SRPP: What is a possible speech sound?

Didier Demolin (LPP)
13 January 2023, 14h0015h30

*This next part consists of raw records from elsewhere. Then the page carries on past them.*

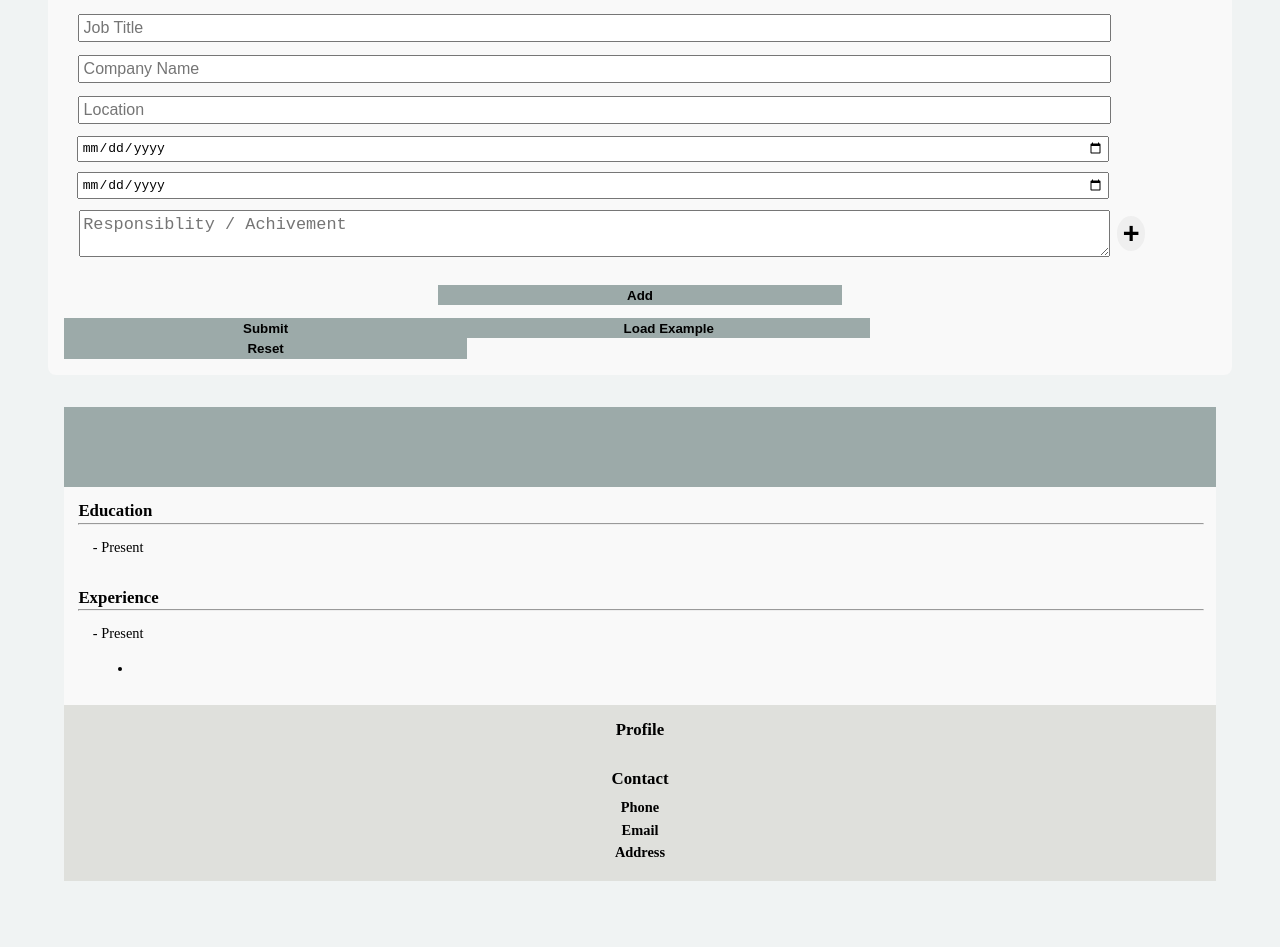
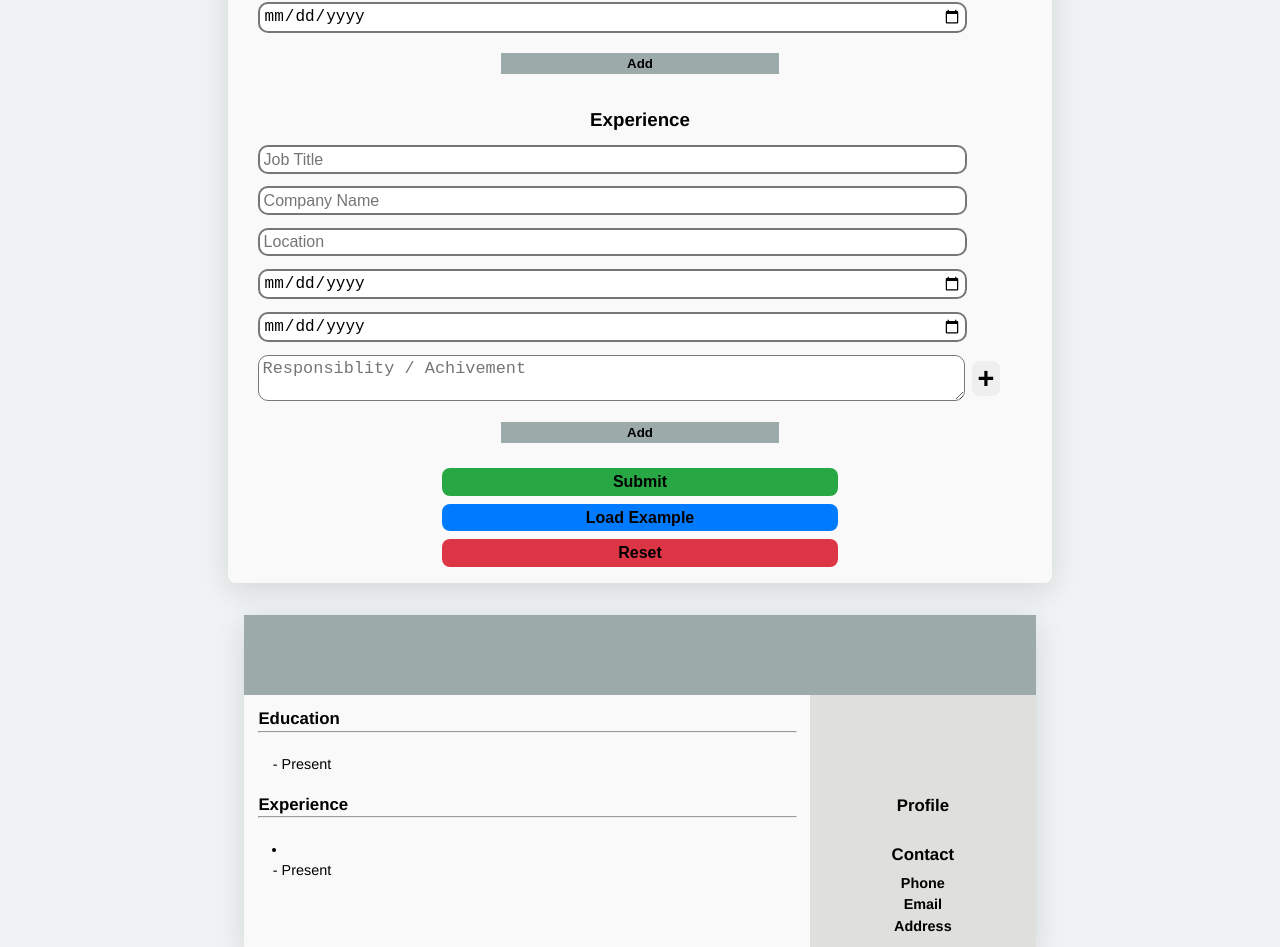
Before and after one commit to Dayo-Akinsola/cv-project, a React (Create React App) app: page / in a window 1280 px wide. Shown: the part 810-1757 px from the top of the page. Before the commit the page ends 1691 px from the top, so only its background shows below. Built offline with nearby package versions, Linux system fonts and the light colour scheme.

Commit message:
support completed for larger screens

```diff
--- a/src/style.scss
+++ b/src/style.scss
@@ -10,6 +10,10 @@ hr {
 $cool-gray: #BCCAC938;
 $darker-gray: #9caaa9;
 $pc-white: #F9F9F9;
+$reset-red: #dc3545;
+$submit-green: #28a745;
+$example-blue: #007bff;
+$example-blue-hover: #007bffab;
 
 @mixin pageSection {
   display: flex;
@@ -31,10 +35,31 @@ $pc-white: #F9F9F9;
 
 body {
   background-color: $cool-gray;
+  font-family: 'helvetica';
+}
+
+.page-content {
+  max-width: 55em;
+  margin: auto;
+}
+
+.page-header {
+	text-align: center;
+	background-color: #D8E2DC;
+	height: 6em;
+	width: 100%;
+}
+
+.page-heading {
+  font-size: 3em;
+  letter-spacing: 6px;
+  padding-top: 0.5em;
 }
 
 .forms {
   @include pageSection;
+  box-shadow: rgba(100, 100, 111, 0.2) 0px 7px 29px 0px;
+  margin-bottom: 1em;
 
   .form {
     margin: 0.5em;
@@ -43,10 +68,12 @@ body {
   }
 
   .form__input {
-    margin: 0.4em;
+    margin: 0.4rem;
     width: 90%;
-    padding: 0.2em;
-    font-size: 1em;
+    padding: 0.2rem;
+    font-size: 1rem;
+    border-radius: 10px;
+    border-style: solid;
   }
 
   .form__input--profile {
@@ -63,6 +90,7 @@ body {
 
   .section-heading {
     text-align: center;
+    margin-top: 1.2em;
   }
 
   .btn-container--add {
@@ -90,12 +118,52 @@ body {
     background-color: #9caaa9a1;
   }
 
+  .form__control-btns {
+    display: flex;
+    flex-direction: column;
+    margin-top: 0.8em;
+  }
+
+  .reset-btn {
+    margin-top: 0.5em;
+    background-color: $reset-red;
+    padding: 0.3em;
+    font-size: 1em;
+    border-radius: 8px;
+    width: 50%;
+  }
+
+  .reset-btn:hover {
+    background-color: #dc3545cf;
+  }
+
+  .submit-btn {
+    background-color: $submit-green;
+    padding: 0.3em;
+    font-size: 1em;
+    border-radius: 8px;
+    width: 50%;
+  }
+
+  .submit-btn:hover {
+    background-color: #28a745b8;
+  }
+
+  .example-btn {
+    background-color: $example-blue;
+    padding: 0.3em;
+    font-size: 1em;
+    border-radius: 8px;
+    width: 50%;
+    margin-top: 0.5em;
+  }
+
+  .example-btn:hover {
+    background-color: $example-blue-hover;
+  }
+
   .btn--hidden {
     display: none;
-  }
-
-  .section__add-education-btn {
-    margin-top: 0.5em;
   }
 
   .responsibility-container {
@@ -104,9 +172,9 @@ body {
     justify-content: inherit;
   }
 
-  .add-responsibility-btn {
+  .task-btn {
     font-weight: 900;
-    border-radius: 50%;
+    border-radius: 8px;
     border: none;
     font-size: 1.8em;
     cursor: pointer;
@@ -117,6 +185,8 @@ body {
 .template {
   @include pageSection;
   padding: 0;
+  box-shadow: rgba(100, 100, 111, 0.2) 0px 7px 29px 0px;
+
 
   .template__header {
     background: $darker-gray;
@@ -136,8 +206,12 @@ body {
   .template__name-container {
     display: flex;
     font-size: 1.4em;
-    justify-content: space-evenly;
+    justify-content: center;
     font-weight: 900;
+  }
+
+  .template__name--first-name {
+    margin-right: 0.5em;
   }
 
   .template__header--title {
@@ -150,7 +224,7 @@ body {
     padding: 1em;
     display: flex;
     width: 100%;
-    flex-direction: column;
+    flex-direction: column-reverse;
   }
 
   .template__experience-details {
@@ -242,11 +316,117 @@ body {
   .template__work-description--container {
     display: flex;
     flex-direction: column;
+    padding-left: 1em;
   }
 
   .template__work-description {
     word-wrap: anywhere;
     padding-right: 3em;
     white-space: pre-wrap;
+    margin-bottom: 0.3em;
+  }
+
+  @media (min-width: 850px) {
+    display: grid;
+    grid-template-columns: 2.5fr 1fr;
+
+    .template__header {
+      grid-column: 1 / 3;
+    }
+
+    .template__sidebar-content {
+      margin-top: 6em;
+    }
   }
 }
+
+@media (min-width: 1500px) {
+  .page-content {
+    display: flex;
+    max-width: 100%;
+  }
+
+  .forms {
+    margin: 2em auto 2em 3em;
+    max-width: 45%;
+    width: 45%;
+    padding-bottom: 2em;
+  }
+
+  .template {
+    position: fixed;
+    right: 3em;
+    max-width: 45%;
+    width: 45%;
+  }
+}
+
+@media (min-width: 1650px) {
+  .forms{
+    max-width: 49rem;
+  }
+
+  .template {
+    max-width: 49rem;
+  }
+}
+
+@media (min-width: 1800px) {
+  .forms {
+    margin-left: 6em;
+  }
+
+  .template {
+    right: 6em;
+  }
+}
+
+@media (min-width: 1900px) {
+  .forms {
+    margin-left: 8em;
+  }
+
+  .template {
+    right: 8em;
+  }
+}
+
+@media print {
+  .forms {
+    display: none;
+  }
+
+  .template{
+    display: grid;
+    grid-template-columns: 2.5fr 1fr;
+  }
+
+
+  .template__header {
+    grid-column: 1 / 3;
+  }
+
+  .template__sidebar-content {
+    text-align: left;
+  }
+
+  .template__contact-container {
+    text-align: left;
+  }
+
+  .template__contact--heading {
+    text-align: left;
+  }
+
+  .template__phone-container {
+    align-items: baseline;
+  }
+
+  .template__address-container {
+    align-items: baseline;
+  }
+
+  .template__email-container {
+    align-items: baseline;
+  }
+}
```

What are the linguistic uses of sound? Lindblom (1990) proposed that the response to this question is linked to the total sound-producing potential of the human vocal tract. A consequence of this is that phonetics must broaden the scope of its inquiry to evaluate the human sound producing potential. Two important questions are associated to this claim. The first amounts to the finiteness of the sound inventories found in language. If finite, this would reflect a close system. The finiteness of phonetic alphabets is a working assumption but what is the theoretical justification for this? The second question is about the possible open character of sound systems. If true, what is the theoretical consequence of this claim? One consequence is that open systems can evolve towards a complexification of their structures. Both issues also raise the question of what is a relevant speech sound in languages? What are the limits of the sound producing system of human languages? A way to address these fundamental issues in speech is to evaluate what we know about the origin and evolution of sound source in primates; the complexification of sound system structures through the example of labial consonants and some vowel systems; the possible reuse of physiological mechanism for speech such as for clicks and ejectives. What is a relevant speech sound in languages must also account for the relevance of speech sounds in oral tradition languages that represent about 90% of the world’s languages. An example from Maasai interjections and ideophones will illustrate this point.